Help! There’s a Squirrel in My Attic!
Thanks in part to Walt Disney, people, especially kids, have come to view squirrels as cute little furry creatures with fluffy tails. In their natural habitat (the woods), squirrels can be quite entertaining to watch as they go about their daily activities which translate into cute little antics in human eyes. However, when they populate residential areas, they can cause significant property damage.
Below is a list of ways by which a squirrel family residing in or near your property can affect your home:
- In building their nest in your attic, squirrels will resort to chewing openings to facilitate easy movement in and out of your home.
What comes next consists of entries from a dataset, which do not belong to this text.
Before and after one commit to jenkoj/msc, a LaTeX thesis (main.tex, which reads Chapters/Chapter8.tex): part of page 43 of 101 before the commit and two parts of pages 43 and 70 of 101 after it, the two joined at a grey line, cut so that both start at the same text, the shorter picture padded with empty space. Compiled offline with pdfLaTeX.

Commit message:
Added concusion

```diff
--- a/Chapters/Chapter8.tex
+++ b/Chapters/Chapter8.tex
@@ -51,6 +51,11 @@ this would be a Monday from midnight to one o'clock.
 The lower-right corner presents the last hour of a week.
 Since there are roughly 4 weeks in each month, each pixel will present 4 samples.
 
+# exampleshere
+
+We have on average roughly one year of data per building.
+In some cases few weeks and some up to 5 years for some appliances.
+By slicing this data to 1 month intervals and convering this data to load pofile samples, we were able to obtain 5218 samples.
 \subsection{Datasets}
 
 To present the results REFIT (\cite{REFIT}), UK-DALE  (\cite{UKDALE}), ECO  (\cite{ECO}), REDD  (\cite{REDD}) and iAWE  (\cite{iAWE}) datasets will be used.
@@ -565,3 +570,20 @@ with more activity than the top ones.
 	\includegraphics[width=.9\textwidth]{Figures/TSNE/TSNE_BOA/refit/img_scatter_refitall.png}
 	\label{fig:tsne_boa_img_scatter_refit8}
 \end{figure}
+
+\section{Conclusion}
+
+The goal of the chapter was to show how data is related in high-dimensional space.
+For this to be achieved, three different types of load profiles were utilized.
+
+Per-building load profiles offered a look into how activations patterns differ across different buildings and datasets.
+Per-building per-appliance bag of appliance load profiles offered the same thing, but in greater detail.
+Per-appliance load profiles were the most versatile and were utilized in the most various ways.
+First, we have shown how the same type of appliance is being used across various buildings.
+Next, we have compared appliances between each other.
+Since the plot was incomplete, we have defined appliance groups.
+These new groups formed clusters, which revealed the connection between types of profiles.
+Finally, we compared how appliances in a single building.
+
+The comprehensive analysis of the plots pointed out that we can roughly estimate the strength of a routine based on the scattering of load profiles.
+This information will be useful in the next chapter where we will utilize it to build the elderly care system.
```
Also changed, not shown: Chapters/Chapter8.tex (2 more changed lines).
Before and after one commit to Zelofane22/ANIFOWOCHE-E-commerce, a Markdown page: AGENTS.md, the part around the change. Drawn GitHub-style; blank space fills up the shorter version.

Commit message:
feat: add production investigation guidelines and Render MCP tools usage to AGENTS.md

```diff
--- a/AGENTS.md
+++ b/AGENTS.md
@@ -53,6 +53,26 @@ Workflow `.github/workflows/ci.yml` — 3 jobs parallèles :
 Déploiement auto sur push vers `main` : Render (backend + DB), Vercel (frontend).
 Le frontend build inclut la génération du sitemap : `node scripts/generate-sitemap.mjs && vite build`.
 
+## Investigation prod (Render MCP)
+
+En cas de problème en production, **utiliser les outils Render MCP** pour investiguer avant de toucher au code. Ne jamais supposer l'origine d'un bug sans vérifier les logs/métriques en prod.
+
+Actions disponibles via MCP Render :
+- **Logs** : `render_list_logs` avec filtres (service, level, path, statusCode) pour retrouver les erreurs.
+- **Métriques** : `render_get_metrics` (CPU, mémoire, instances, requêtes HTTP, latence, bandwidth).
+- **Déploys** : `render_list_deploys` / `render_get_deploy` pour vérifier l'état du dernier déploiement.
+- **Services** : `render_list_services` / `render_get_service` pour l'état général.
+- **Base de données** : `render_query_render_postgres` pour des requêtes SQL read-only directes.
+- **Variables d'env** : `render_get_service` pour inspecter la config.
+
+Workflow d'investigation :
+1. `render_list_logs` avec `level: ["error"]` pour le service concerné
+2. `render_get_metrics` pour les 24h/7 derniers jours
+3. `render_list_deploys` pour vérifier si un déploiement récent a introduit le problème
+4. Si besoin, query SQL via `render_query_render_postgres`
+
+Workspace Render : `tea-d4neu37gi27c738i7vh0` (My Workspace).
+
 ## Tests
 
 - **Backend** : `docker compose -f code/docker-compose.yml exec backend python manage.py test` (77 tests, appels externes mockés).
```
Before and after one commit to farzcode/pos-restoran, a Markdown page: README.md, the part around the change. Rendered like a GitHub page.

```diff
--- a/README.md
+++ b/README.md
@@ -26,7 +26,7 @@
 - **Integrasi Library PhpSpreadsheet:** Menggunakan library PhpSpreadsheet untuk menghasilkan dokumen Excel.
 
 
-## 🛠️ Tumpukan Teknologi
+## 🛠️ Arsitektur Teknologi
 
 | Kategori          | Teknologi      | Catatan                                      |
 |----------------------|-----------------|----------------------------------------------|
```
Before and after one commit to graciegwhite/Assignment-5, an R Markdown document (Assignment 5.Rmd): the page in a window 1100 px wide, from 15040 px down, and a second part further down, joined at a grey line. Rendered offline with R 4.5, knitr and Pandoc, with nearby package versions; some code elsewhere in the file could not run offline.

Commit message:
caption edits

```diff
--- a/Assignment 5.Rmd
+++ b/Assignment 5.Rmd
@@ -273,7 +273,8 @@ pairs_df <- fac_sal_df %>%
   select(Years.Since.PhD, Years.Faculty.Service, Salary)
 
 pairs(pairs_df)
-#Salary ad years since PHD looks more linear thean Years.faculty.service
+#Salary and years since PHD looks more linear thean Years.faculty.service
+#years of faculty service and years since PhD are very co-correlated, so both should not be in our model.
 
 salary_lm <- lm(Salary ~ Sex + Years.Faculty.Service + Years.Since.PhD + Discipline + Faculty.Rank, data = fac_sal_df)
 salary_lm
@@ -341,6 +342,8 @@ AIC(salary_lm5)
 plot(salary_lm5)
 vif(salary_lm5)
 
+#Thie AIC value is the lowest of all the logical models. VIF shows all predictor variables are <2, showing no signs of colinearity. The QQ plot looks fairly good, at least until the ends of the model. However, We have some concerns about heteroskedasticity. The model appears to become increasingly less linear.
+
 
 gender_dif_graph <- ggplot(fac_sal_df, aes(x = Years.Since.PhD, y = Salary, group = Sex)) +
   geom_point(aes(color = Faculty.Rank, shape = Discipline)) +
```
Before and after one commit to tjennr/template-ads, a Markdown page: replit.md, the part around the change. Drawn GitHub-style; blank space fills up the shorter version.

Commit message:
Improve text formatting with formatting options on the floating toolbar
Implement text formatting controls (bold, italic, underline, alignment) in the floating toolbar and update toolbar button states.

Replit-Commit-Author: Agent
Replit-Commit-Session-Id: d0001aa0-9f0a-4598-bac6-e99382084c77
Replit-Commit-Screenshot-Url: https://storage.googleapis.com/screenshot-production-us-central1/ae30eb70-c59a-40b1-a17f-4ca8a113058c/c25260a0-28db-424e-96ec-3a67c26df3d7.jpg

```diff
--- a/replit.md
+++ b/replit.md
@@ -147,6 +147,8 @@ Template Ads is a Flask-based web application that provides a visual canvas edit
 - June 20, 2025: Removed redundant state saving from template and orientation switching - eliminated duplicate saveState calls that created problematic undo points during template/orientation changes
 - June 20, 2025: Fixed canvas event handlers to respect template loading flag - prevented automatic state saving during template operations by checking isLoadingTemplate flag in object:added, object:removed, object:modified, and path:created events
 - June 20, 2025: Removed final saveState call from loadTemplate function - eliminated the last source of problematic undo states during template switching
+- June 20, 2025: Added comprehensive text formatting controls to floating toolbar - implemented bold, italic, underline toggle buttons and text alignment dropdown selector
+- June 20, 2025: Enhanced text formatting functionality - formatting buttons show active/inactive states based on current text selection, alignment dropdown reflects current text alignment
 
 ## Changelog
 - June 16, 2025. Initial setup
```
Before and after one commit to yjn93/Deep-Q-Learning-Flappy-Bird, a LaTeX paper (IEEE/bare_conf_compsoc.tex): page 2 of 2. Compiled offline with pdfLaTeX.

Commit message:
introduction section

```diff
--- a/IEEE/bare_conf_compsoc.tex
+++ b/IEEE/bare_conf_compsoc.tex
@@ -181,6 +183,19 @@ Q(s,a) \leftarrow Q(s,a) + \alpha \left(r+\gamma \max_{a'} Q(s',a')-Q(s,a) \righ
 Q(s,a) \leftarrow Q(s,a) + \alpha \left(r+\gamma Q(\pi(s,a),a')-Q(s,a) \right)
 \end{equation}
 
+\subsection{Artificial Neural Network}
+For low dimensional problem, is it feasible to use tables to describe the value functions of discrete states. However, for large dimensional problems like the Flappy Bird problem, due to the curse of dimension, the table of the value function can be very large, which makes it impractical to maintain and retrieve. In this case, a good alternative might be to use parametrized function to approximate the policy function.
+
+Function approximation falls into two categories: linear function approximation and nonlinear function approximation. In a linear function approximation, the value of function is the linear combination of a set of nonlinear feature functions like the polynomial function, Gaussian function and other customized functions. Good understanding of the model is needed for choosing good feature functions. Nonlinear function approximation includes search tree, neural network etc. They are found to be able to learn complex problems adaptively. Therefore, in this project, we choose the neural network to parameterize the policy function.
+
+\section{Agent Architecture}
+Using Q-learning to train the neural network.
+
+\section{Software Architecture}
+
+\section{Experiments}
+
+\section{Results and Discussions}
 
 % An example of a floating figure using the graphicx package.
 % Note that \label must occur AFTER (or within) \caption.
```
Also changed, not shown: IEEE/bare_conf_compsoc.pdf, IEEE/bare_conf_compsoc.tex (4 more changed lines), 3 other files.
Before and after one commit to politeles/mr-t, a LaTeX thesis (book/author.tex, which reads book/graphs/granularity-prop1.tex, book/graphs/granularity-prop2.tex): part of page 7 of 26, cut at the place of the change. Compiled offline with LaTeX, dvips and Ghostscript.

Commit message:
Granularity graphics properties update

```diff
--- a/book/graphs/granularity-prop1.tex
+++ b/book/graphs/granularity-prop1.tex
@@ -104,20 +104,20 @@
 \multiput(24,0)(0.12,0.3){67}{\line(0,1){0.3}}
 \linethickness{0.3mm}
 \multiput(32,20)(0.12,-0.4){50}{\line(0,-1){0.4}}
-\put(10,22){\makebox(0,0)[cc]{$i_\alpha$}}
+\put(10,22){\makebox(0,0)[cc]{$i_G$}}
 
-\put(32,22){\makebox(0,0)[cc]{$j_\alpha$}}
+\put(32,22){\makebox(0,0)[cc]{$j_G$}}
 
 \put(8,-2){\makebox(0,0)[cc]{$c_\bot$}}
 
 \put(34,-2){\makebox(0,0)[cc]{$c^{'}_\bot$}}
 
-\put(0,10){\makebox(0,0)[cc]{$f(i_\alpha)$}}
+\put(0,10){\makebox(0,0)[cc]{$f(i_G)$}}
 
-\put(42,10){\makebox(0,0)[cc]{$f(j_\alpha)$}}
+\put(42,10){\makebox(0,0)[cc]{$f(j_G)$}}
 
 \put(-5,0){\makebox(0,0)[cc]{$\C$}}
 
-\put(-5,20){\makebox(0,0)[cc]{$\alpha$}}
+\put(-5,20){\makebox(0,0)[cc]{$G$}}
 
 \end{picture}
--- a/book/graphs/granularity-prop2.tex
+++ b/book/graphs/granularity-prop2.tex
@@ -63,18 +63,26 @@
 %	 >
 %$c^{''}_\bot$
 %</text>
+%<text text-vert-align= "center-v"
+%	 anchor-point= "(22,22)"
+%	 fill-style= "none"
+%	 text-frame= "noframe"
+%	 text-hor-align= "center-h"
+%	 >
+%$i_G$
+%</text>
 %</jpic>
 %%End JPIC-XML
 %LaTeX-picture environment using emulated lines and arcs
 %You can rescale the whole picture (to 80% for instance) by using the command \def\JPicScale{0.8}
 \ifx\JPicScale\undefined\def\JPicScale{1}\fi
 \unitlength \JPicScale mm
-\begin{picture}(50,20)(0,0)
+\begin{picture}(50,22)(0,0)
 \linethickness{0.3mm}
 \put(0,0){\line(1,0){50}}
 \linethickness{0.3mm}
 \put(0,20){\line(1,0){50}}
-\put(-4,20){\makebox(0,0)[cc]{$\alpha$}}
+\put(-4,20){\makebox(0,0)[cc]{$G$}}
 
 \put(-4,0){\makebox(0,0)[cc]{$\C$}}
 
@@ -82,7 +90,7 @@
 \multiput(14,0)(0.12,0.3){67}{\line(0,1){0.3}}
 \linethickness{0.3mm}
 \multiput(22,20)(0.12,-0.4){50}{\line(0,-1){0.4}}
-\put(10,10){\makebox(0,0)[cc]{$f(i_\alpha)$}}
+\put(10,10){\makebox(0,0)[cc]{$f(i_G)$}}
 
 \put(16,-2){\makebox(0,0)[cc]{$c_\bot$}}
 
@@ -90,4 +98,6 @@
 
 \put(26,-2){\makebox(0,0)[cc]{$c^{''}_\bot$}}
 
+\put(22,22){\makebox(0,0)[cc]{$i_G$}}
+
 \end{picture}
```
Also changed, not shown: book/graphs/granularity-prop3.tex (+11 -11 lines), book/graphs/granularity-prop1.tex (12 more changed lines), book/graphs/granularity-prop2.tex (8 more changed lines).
This means possible damage to your sidings, underneath the eaves, chimneys and vents.
- While nesting in your home, they can end up chewing cables, insulation, electrical cables and wires, thereby posing serious fire and electrical hazards to your home, endangering you, your family and property.
- Their tendency to run along cables and utility power lines can short out transformers leading to unexpected and unwanted power failure or interruption in your neighborhood.
- Their incessant gnawing can lead them to bite into beams which can potentially endanger the structural integrity of your roof as well as other parts of your house.
- In hunting for food, squirrels can wreak havoc on your garden and landscaping, chewing through bark, twigs and shrubbery, ruining fruits, nuts and grains ready for harvesting, and cutting short the life of newly planted bulbs and seeds/seedlings.
And although squirrels do not pose the same health risks posed by other rodents such as mice and rats, they can also transmit diseases such as rabies, leptospirosis and salmonella.
What can you do to protect your property from squirrels?
- If you have bird feeders that squirrels are particularly fond of (they can steal the seeds or bird feed), apply petroleum jelly to make climbing difficult, or install a wraparound squirrel baffle to beat them at their own game. Remember, squirrels can jump from heights of 11 feet and leap from below from 4-7 feet, so keep this in mind when you plan to outsmart them.
- Squirrel-proof your garden with the right materials, depth and height. You may even need to resort to electrifying part of your fence line to prevent the entry of more determined squirrels.
- Trim the branches off trees to keep your house out of squirrel jumping distance. Cover vents and chimneys with mesh screens from any wildlife forms (including squirrels) from using them as their entry/exit points. Request the electrical company to install plastic PVC pipe slit strips over the lines to counteract animal attempts at crossing them.
But yes, you can only do so much on your own.
So, if ever you’re plagued by a moment when all you want to do is scream: “Help, there’s a squirrel in my attic!” then it is high time to engage the pest control authorities.
They’ll know exactly what to do, and nip the problem in the bud for good, too.